Nothing says “public safety” like bats pooping everywhere and zooming erratically around like furry winged gliders over the heads of the men and women whose responsibility is to keep us safe.
Fresh bat droppings can contain the histoplasmosis fungus, according to health officials. Bat droppings do not need to come into contact with soil to be a source of the disease. Anyone working at a job or present near activities where contaminated material becomes airborne can develop histoplasmosis if enough spores are inhaled. After exposure, how ill a person becomes depends on the number of spores inhaled and a person’s age and susceptibility to the disease.
Although no one has conducted ears-to-feet physicals on the bats, none of them reportedly have visible signs of rabies. That certainly is a good thing, but our city council is risking a lot by unnecessarily putting its own hired employees around hundreds of possible disease carriers.
While the percentage of bats with rabies is very low according to experts, bats can become carriers of rabies. Within the last month, a rabid bat was found in Lumpkin County, in the mountain area of northern Georgia.
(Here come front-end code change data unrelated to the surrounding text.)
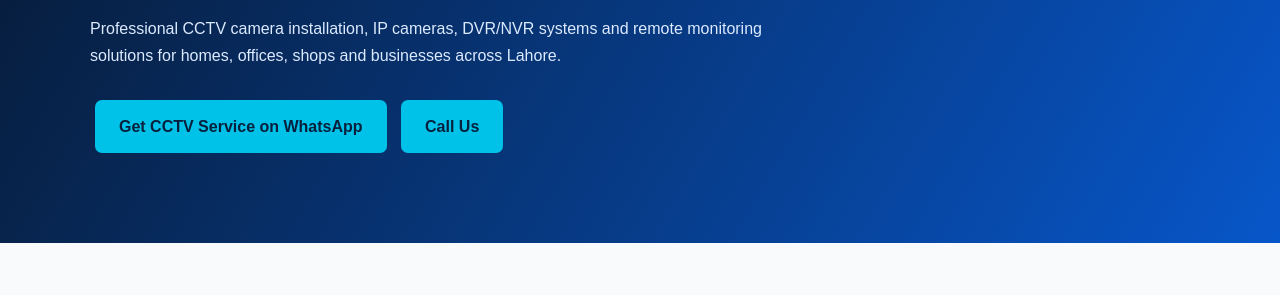
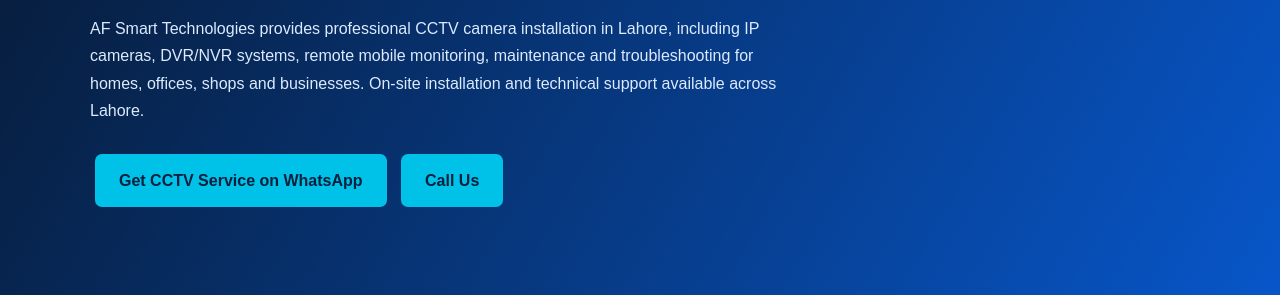
Before and after one commit to infoafsmarttech-code/af-smart-technologies, a plain HTML site: page cctv-installation.html in a window 1280 px wide. Shown: the part 257-552 px from the top of the page. Drawn offline with Linux system fonts and the light colour scheme.

Commit message:
Update cctv-installation.html

```diff
--- a/cctv-installation.html
+++ b/cctv-installation.html
@@ -97,7 +97,7 @@ section{padding:48px 18px}
 <div class="container">
 <div class="tag">AF SMART TECHNOLOGIES — LAHORE</div>
 <h1>Professional CCTV Installation in Lahore</h1>
-<p>Professional CCTV camera installation, IP cameras, DVR/NVR systems and remote monitoring solutions for homes, offices, shops and businesses across Lahore.</p>
+<p>AF Smart Technologies provides professional CCTV camera installation in Lahore, including IP cameras, DVR/NVR systems, remote mobile monitoring, maintenance and troubleshooting for homes, offices, shops and businesses. On-site installation and technical support available across Lahore.</p>
 <a class="btn" href="https://wa.me/923174867570">Get CCTV Service on WhatsApp</a>
 <a class="btn" href="tel:+923174867570">Call Us</a>
 </div>
```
Raccoons, like some infected ones located earlier this week in neighboring Bulloch County; skunks; and foxes are common carriers of rabies, but bats present another set of safety rules.
Health officials say bats’ teeth are so small that a person may not feel a bite by the mammal. If untreated, rabies typically is fatal.
During the early 1990s, tennis great Andre Agassi promoted the Canon camera company with the statement “Image is everything.” When it comes to having bats producing unhealthy fecal matter faster than one of Agassi’s patented return of serves, local officials don’t be of the false impression that people aren’t snickering at you. Trust us, when we say “They are.”
Would you rather be known for the exceptional downtown landscaping Sylvania or bats in the belfry? By the months you have delayed the removal of the bats, at this point we are becoming more and more assured you seem to want the latter. City officials, just a reminder that the phrase “bats in the belfry” refers to someone who acts as though he or she has bats careering around his or her head. That’s not good if your constituents, AKA registered voters, have such an impression of you.
Again, “image is everything.”
We cannot help but wonder if the bats were flying through the darkness in another city facility other than the public safety building, would you care more? If it were city hall, assuredly the bats would have been exiled to Transylvania probably quicker than it takes a person to watch a “Batman Begins” rental DVD.
It is easy to make light of having bats in the public safety building. Jay Leno could have a field day with the concept, but the reality is those bats pose a serious health risk for anyone who works in or visits the facility.
Please expedite the safe removal of the bats from the structure. We would much rather have our citizens bedazzled by the wondrous beauty of our downtown flowers and not driven batty by a colony of unwanted flying potential infection carriers.